Ebay wasn't bad though, and made up some for not having any sales on Bonanzle. I sold a small lot of 1800's railroad related ephemera, about 6 or 7 pieces. I've had this particular lot up for a couple of weeks, starting at $9.95, and that's eventually what it sold for. Considering I didn't pay anything for the lot, the sale price was all profit. The lot didn't contain any earth shattering information or events mentioned, and contained generic memos and notices and such, so I didn't expect it to go for a whole lot. All in all I was pleased with the sale. Here's a photo of the lot.
I also sold a vintage 1970's Arnel's Mushroom sugar bowl. I purchased it for 25 cents at a yard sale, and it sold for $4.20. Not a lot, but still a good profit margin. It was a cute little sugar bowl, and I think the buyer will be pleased with it. Here is a photo of it.

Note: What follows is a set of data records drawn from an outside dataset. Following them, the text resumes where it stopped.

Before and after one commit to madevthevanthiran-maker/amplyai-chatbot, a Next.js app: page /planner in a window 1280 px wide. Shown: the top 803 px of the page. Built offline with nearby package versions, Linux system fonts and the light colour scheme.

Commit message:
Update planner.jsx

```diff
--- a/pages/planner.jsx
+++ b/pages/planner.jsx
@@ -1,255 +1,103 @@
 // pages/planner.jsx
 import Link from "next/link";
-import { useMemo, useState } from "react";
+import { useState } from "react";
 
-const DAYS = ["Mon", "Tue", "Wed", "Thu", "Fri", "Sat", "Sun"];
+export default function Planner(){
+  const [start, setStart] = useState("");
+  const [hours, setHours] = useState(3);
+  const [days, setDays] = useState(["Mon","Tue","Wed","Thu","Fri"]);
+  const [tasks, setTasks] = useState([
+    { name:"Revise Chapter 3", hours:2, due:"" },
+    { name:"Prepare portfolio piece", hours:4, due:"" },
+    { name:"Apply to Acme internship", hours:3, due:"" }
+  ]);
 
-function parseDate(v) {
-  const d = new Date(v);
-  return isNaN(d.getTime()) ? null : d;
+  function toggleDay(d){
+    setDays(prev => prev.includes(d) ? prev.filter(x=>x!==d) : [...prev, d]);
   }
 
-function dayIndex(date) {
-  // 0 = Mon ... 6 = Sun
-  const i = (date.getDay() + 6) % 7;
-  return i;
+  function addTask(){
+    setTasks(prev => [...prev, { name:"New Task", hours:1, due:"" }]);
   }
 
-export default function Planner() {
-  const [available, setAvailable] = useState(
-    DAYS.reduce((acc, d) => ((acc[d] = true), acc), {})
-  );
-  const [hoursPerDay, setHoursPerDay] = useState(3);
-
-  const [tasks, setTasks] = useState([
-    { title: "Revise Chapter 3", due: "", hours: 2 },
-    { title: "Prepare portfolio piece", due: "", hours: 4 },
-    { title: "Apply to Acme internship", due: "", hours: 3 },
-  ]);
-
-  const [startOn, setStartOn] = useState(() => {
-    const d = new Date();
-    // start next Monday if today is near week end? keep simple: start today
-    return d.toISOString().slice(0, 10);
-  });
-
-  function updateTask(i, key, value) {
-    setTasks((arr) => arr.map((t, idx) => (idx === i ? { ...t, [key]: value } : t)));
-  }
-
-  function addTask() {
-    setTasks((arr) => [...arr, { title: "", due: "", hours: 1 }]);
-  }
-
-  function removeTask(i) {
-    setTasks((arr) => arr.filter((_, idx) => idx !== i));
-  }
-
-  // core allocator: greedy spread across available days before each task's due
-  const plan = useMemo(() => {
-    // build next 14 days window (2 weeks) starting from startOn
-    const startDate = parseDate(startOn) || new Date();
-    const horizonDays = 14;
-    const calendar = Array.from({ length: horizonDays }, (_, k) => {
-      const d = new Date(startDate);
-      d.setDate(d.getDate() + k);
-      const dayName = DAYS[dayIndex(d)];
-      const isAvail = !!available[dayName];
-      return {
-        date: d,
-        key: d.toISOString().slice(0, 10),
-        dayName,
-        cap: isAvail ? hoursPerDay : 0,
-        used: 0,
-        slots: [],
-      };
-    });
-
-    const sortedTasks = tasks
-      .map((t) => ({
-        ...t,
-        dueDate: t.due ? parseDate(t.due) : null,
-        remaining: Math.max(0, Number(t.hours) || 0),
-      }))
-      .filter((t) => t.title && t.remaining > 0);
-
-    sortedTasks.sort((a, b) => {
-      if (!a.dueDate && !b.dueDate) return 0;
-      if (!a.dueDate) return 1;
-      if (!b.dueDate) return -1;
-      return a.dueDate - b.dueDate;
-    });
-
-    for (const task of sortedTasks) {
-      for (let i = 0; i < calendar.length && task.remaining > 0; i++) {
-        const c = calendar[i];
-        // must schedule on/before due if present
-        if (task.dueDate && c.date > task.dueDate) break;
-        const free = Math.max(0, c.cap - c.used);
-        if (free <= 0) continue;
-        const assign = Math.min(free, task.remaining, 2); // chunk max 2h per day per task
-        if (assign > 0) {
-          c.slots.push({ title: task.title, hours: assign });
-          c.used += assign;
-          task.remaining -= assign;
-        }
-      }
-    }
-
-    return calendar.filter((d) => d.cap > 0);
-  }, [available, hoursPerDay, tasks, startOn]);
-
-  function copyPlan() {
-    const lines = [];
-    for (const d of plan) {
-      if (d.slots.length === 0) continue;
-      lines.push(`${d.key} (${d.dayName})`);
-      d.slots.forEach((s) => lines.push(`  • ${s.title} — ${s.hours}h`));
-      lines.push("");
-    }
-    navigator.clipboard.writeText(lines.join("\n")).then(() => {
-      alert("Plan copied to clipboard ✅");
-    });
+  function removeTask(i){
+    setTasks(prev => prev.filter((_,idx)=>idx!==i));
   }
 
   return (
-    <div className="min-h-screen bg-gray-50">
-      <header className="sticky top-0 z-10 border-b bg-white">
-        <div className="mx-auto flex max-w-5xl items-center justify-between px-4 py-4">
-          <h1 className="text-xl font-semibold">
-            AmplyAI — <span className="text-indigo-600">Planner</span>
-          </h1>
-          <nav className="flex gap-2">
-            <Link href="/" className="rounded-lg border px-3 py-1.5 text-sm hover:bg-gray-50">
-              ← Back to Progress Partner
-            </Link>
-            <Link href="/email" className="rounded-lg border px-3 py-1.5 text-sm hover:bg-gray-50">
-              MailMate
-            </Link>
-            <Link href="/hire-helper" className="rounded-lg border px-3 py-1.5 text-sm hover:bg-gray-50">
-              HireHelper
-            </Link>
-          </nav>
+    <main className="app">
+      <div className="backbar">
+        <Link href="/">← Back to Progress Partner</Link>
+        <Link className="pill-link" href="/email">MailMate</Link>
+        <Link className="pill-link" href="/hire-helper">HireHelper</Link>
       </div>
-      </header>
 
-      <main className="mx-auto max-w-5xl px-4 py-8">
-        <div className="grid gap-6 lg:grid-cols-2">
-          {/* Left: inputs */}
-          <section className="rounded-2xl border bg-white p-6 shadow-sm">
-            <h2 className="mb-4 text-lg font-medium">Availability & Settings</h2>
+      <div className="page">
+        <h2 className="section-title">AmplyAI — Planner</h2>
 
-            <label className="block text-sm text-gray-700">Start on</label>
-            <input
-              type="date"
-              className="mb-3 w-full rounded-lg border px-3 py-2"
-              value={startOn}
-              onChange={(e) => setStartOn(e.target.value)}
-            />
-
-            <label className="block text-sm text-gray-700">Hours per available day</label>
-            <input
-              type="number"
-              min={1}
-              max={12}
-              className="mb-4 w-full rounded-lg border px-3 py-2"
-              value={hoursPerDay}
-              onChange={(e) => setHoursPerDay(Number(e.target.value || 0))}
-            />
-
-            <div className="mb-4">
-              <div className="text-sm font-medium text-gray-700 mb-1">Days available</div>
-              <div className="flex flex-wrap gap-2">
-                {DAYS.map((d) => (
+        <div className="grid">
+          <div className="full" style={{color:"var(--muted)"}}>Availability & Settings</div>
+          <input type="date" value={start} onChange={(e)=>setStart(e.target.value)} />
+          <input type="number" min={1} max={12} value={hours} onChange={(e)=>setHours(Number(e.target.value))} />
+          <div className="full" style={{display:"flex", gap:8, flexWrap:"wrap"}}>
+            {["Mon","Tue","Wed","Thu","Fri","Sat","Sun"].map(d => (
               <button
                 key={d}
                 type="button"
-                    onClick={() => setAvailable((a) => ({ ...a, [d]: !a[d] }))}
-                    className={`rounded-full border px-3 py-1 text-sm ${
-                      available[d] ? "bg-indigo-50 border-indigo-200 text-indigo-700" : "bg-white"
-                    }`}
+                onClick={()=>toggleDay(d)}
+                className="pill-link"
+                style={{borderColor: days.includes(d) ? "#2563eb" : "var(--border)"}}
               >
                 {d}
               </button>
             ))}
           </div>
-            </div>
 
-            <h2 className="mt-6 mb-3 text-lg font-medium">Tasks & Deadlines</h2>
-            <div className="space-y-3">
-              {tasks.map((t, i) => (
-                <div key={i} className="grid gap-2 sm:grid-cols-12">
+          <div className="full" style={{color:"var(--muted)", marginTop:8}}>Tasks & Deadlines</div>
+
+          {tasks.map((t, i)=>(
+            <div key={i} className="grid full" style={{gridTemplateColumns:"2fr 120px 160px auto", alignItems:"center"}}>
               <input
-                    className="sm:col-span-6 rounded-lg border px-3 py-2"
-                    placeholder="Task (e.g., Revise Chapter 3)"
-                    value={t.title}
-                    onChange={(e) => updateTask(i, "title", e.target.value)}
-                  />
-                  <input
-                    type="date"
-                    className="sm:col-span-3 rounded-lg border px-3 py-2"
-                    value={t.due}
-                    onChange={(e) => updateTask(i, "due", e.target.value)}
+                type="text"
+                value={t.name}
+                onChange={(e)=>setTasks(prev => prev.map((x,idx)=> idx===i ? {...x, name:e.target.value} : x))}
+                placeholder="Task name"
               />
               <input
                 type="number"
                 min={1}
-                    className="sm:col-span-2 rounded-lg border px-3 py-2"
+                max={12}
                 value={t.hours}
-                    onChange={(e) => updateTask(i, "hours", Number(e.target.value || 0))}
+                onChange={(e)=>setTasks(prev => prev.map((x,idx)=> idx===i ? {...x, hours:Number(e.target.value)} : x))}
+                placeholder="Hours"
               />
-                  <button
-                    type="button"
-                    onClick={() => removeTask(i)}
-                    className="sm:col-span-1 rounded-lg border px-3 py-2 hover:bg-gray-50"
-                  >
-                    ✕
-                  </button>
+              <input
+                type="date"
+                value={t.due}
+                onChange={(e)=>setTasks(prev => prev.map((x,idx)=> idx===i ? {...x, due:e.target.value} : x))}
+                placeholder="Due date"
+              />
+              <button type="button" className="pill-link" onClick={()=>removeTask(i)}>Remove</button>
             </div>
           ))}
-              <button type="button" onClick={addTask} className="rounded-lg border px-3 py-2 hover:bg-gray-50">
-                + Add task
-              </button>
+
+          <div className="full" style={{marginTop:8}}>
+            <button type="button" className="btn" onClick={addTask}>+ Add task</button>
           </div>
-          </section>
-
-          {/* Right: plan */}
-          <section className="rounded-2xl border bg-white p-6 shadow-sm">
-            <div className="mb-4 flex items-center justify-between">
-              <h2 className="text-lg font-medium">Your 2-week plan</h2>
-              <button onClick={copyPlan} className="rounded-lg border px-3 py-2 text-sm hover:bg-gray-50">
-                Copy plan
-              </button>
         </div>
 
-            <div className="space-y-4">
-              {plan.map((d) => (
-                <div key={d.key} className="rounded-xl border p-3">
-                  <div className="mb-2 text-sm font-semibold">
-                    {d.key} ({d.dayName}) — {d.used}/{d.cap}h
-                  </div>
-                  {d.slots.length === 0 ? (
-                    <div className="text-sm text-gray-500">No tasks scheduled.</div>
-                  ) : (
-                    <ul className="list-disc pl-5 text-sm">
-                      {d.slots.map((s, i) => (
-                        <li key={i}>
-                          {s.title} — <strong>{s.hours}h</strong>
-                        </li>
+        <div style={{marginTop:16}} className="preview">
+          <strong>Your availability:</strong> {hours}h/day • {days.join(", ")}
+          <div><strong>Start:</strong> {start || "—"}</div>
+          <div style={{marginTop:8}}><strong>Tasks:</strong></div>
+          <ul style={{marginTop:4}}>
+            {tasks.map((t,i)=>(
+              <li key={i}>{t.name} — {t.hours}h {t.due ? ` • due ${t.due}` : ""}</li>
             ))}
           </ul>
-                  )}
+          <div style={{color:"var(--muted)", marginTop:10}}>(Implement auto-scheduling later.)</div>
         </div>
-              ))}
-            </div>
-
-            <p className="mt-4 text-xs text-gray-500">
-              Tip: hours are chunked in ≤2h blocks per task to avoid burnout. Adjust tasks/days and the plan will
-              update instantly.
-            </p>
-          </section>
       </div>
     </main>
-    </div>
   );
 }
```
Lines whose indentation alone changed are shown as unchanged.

My biggest seller this past week was a paintball gun with a large pack of accessories. It garnered quite a bit of interest, and a good number of bidders. As with the old railroad ephemera, I picked it up for free, so the profit margin was great. It sold for $76.00. I am quite sure that it was actually worth a bit more, but what the hey, isn't that what eBay is for? Making deals? Here is a photo of the paintball gun and accessories.
All in all it wasn't a bad week online, and as always, I'm always looking forward to next weeks sales. Well until tomorrow, take care and I hpoe you all have a great day.
Todays Word of Wisdom: "Words that soak into your ears are whispered, not yelled."
Tuesday, December 2, 2008
Not much going on tonight, just getting ready to ship a couple of items out, but I wanted to at least stop in and say howdy. I've been working on the format for this blog, and I think you not only like it a bit, but hop0efully find it useful and informative as well. Just stay tuned and check back often, as I hope to have things organized and looking good by next week. Well, that's it for tonight, so take care and don't forget to leave your comments, as they're always appreciated.
Today's Word of Wisdom: "If you get to thinkin' you're a person of some influence, try orderin' somebody else's dog around."
Monday, December 1, 2008
Well, it's a new week and a new month, and Christmas is almost upon us. We still haven't got our decorations up, but hope to this next weekend. I have been busy putting together swome new items for both eBay and my Bonanzle Booth, including some old Lionel Train Sets with a bunch of accessories, an old box of marbles I came across, some vintage China dishes, and a whole bunch of other stuff. Just a brief note today, as I try to get something blogged each day except Sunday when I try to give my opinions a rest. So, take care all, and I hope to see you here from time to time. I'll be working on some more informative articles throughout the week as I try to develope a more regular format for these daily blogs. Until next time,
Today's Word of Wisdom: "Always remember, you can't unsay a cruel thing."